▶ _What this task involves_
Report how many lines of the entries below contain the word "dark", and nothing more.

** The records follows **

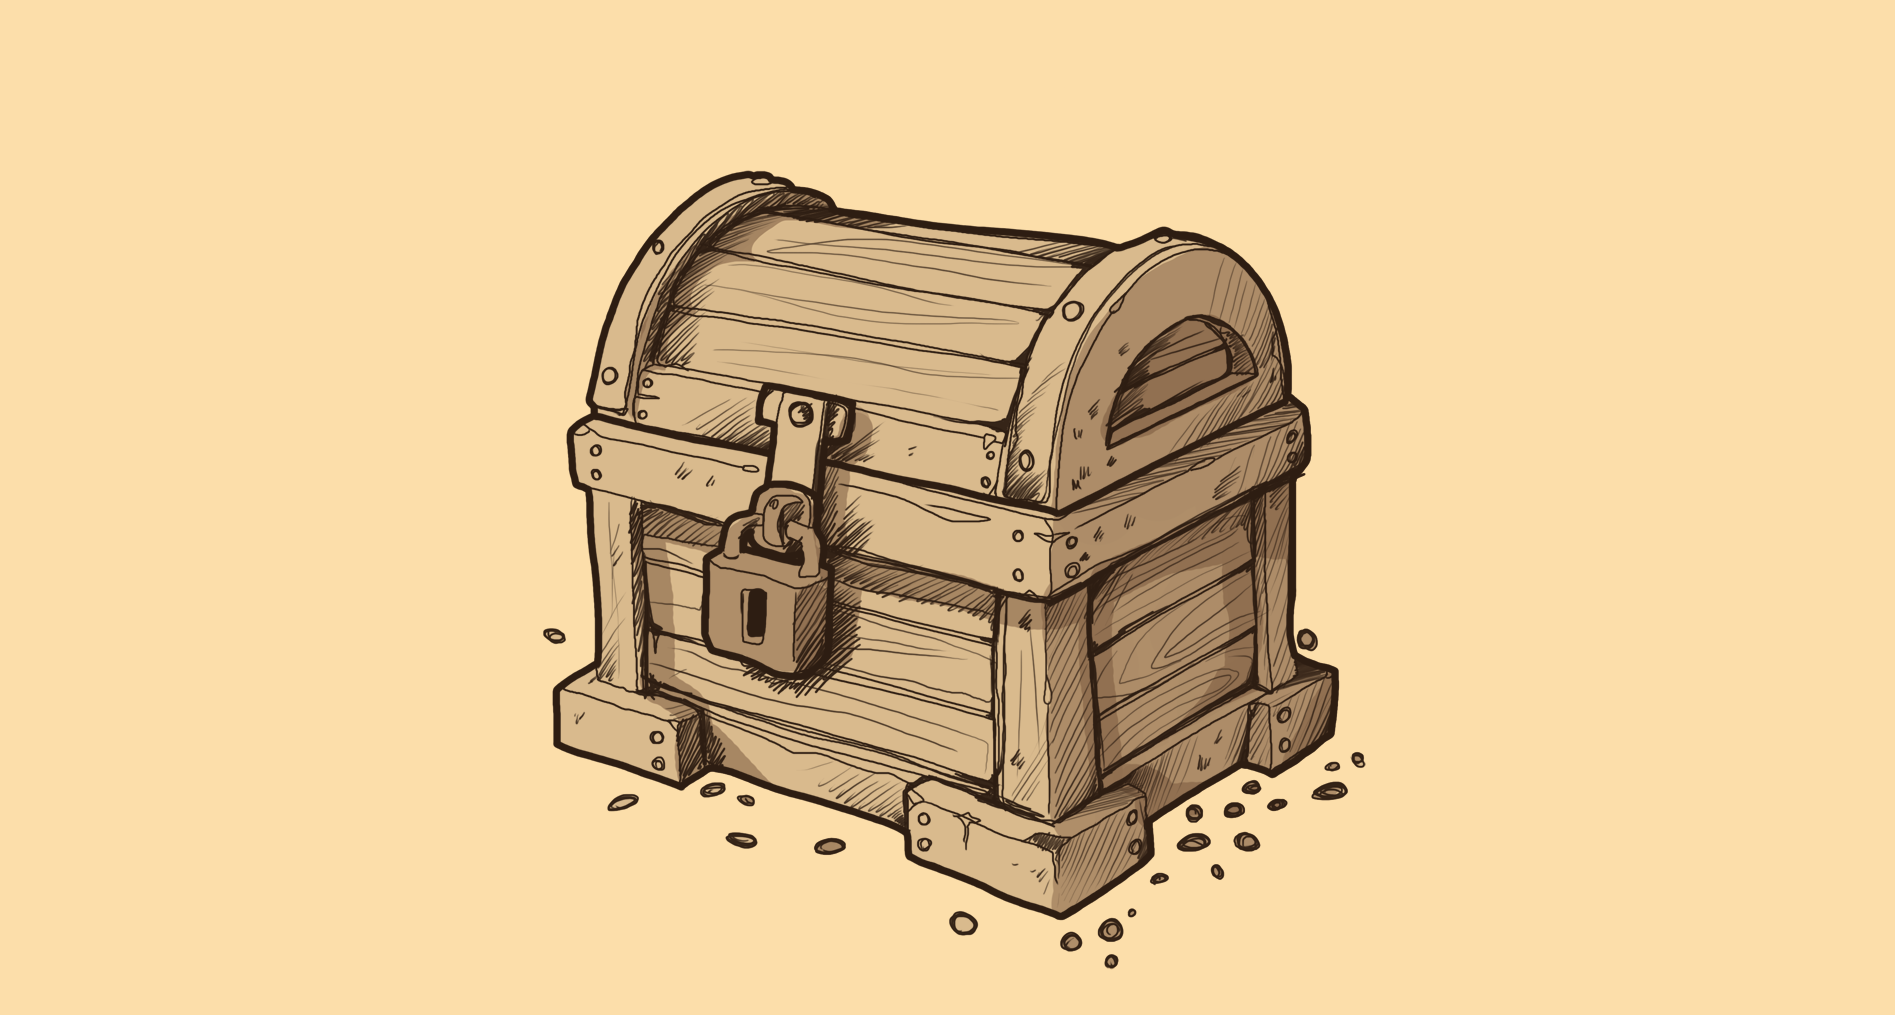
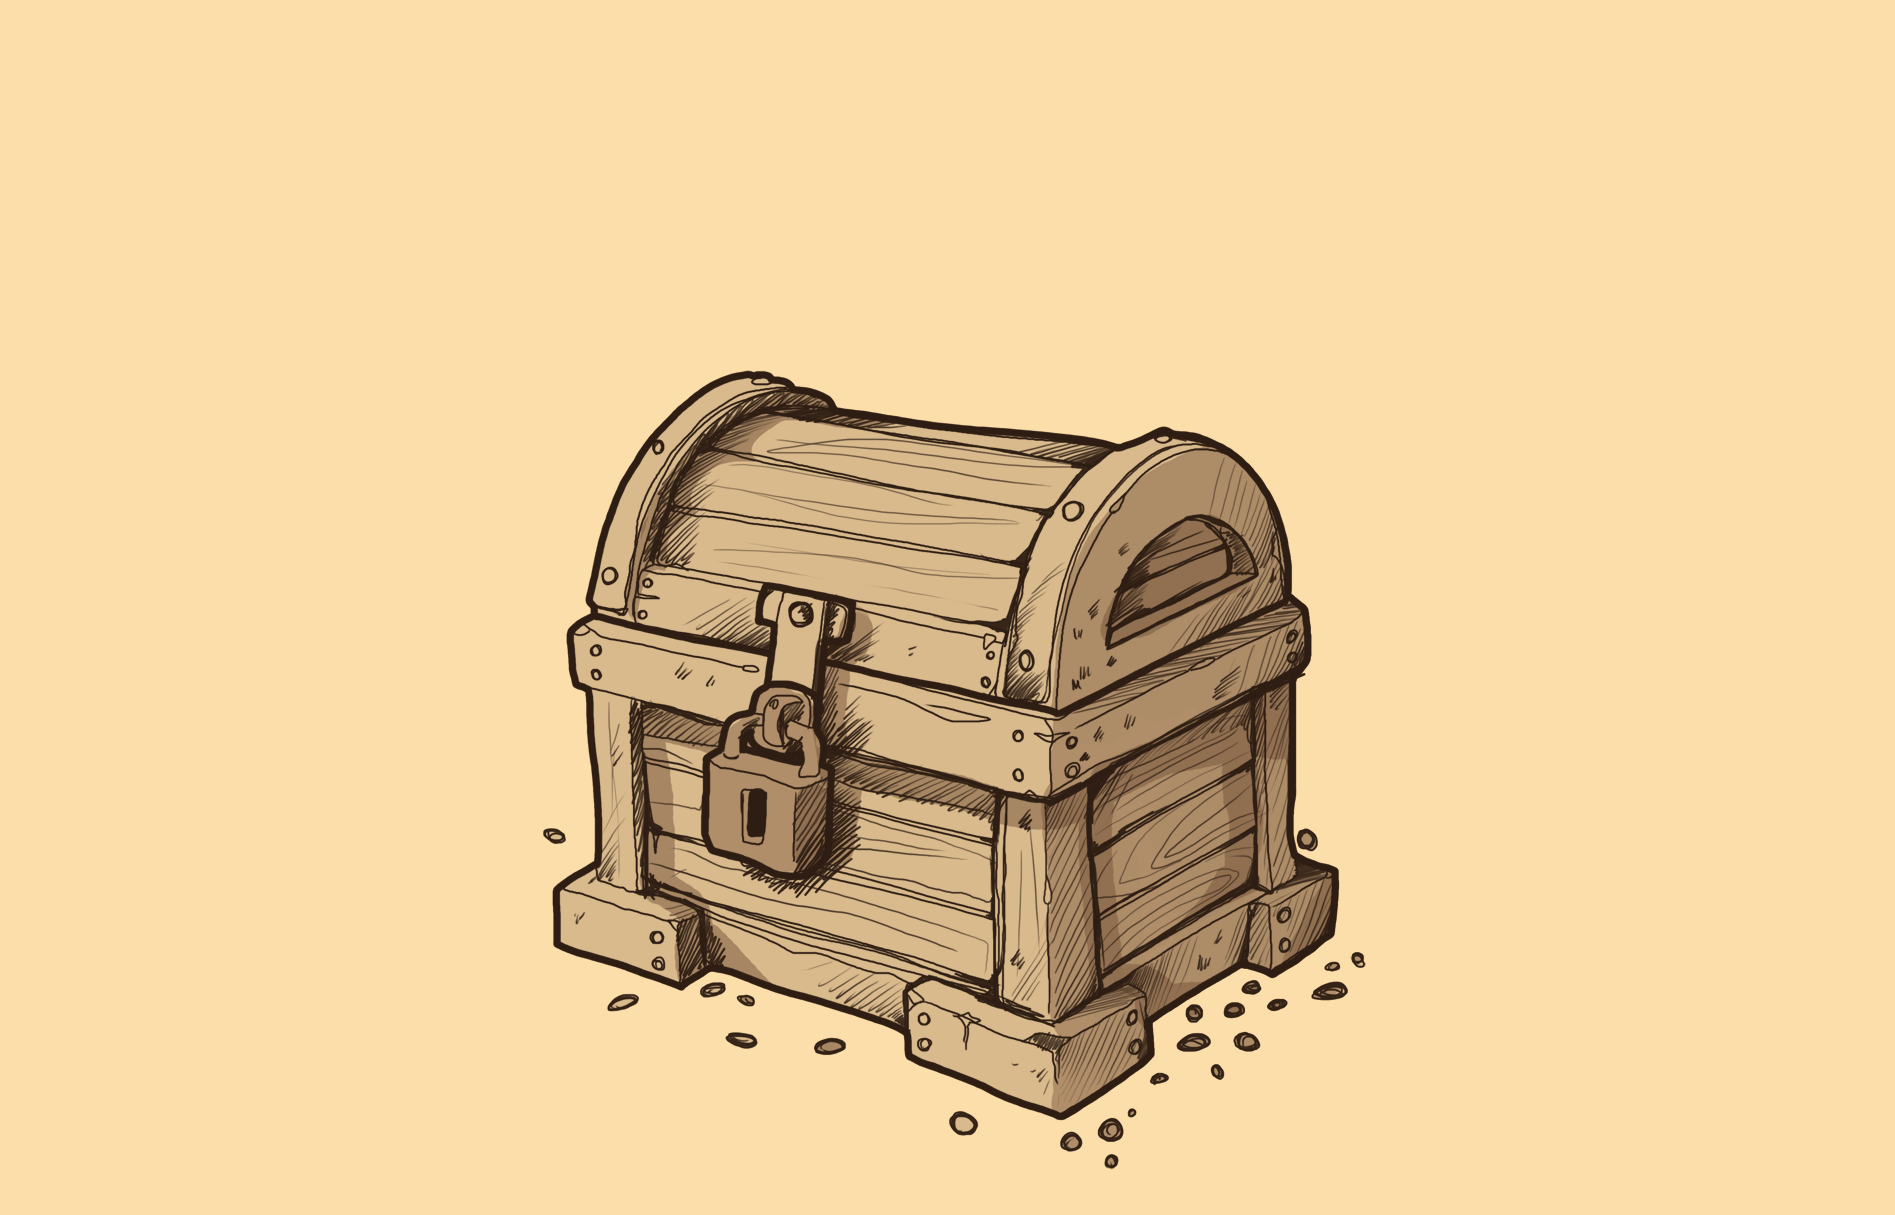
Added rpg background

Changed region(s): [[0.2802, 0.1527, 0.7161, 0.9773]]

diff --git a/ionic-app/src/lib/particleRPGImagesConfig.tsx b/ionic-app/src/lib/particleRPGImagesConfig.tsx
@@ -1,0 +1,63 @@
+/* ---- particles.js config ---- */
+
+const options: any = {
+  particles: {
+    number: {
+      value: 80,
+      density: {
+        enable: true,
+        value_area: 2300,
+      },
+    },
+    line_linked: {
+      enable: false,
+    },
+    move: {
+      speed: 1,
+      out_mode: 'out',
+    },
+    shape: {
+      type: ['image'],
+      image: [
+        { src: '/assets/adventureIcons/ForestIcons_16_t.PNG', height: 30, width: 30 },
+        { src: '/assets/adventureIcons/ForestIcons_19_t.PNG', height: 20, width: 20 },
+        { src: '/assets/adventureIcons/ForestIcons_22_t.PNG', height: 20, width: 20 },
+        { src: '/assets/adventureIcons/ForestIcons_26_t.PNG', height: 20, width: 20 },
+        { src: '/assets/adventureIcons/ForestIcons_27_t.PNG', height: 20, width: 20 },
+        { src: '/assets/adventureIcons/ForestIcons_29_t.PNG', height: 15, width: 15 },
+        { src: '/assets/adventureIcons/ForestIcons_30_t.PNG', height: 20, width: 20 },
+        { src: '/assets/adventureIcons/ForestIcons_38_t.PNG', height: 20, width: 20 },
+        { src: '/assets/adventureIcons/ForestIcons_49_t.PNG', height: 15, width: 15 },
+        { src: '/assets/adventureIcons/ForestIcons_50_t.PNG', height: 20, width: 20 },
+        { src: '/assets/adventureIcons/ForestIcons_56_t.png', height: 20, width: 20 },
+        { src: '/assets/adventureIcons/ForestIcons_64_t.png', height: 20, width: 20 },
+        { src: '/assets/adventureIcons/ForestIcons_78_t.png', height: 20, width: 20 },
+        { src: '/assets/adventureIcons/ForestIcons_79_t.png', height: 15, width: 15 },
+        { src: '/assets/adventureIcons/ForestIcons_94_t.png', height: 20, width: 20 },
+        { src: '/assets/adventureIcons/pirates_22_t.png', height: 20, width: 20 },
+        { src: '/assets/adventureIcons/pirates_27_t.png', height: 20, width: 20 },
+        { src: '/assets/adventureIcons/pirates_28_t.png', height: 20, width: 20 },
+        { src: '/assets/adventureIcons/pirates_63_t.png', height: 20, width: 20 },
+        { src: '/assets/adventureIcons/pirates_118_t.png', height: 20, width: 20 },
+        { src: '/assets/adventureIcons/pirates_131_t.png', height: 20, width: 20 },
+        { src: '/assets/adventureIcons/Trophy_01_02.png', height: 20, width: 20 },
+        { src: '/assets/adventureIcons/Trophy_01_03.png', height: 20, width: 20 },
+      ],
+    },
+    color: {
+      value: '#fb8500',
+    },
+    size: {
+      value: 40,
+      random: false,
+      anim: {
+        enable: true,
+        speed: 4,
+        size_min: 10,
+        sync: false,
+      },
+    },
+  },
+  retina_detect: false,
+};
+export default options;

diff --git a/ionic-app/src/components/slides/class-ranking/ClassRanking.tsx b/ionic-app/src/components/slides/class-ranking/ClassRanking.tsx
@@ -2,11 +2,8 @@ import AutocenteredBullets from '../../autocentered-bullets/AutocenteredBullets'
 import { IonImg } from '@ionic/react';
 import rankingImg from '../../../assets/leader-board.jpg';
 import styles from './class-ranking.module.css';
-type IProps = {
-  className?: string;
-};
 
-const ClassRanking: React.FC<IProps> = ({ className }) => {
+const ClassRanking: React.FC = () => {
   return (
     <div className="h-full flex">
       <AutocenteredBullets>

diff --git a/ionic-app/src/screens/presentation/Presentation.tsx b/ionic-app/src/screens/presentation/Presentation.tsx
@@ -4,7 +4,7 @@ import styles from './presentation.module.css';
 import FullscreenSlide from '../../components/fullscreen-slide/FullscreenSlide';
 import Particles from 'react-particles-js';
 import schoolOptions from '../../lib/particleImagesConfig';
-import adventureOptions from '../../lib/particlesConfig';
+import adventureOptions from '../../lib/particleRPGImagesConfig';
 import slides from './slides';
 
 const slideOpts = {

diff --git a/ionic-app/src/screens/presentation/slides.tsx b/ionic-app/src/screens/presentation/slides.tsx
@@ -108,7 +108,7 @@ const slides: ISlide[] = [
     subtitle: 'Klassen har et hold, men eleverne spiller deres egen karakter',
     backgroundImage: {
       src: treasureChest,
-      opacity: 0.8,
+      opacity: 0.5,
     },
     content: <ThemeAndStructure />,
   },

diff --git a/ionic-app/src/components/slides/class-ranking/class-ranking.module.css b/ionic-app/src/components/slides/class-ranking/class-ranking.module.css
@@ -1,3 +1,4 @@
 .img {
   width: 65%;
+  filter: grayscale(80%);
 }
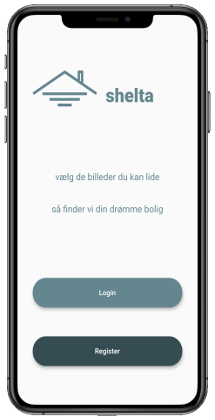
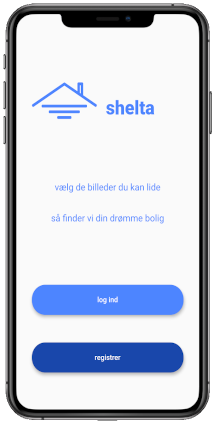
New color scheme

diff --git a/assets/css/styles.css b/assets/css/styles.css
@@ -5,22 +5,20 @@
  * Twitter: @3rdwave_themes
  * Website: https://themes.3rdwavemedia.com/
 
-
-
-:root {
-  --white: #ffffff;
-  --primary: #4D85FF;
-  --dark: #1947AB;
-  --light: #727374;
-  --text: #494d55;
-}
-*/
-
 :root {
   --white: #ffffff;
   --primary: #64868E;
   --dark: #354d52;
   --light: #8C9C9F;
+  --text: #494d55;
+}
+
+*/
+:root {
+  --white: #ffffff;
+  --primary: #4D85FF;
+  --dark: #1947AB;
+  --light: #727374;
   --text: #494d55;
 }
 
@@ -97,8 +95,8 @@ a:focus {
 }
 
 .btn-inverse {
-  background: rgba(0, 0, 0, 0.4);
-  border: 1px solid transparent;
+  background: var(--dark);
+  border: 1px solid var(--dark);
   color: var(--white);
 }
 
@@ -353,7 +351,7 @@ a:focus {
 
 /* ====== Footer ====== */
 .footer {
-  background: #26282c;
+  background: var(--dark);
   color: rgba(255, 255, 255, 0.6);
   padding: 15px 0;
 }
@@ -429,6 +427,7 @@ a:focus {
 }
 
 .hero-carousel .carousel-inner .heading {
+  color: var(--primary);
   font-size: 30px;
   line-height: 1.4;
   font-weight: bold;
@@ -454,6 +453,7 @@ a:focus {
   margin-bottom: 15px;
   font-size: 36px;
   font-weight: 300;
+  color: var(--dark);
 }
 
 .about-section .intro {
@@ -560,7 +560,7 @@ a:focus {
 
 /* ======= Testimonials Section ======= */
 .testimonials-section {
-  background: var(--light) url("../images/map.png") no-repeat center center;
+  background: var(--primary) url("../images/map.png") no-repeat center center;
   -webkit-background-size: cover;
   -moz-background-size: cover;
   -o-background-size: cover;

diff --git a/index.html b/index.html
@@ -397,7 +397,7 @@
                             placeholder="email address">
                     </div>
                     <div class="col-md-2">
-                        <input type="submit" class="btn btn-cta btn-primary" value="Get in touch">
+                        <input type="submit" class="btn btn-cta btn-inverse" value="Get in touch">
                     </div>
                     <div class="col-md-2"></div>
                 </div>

** End of The records **

▶ _Answer to this exercise_
7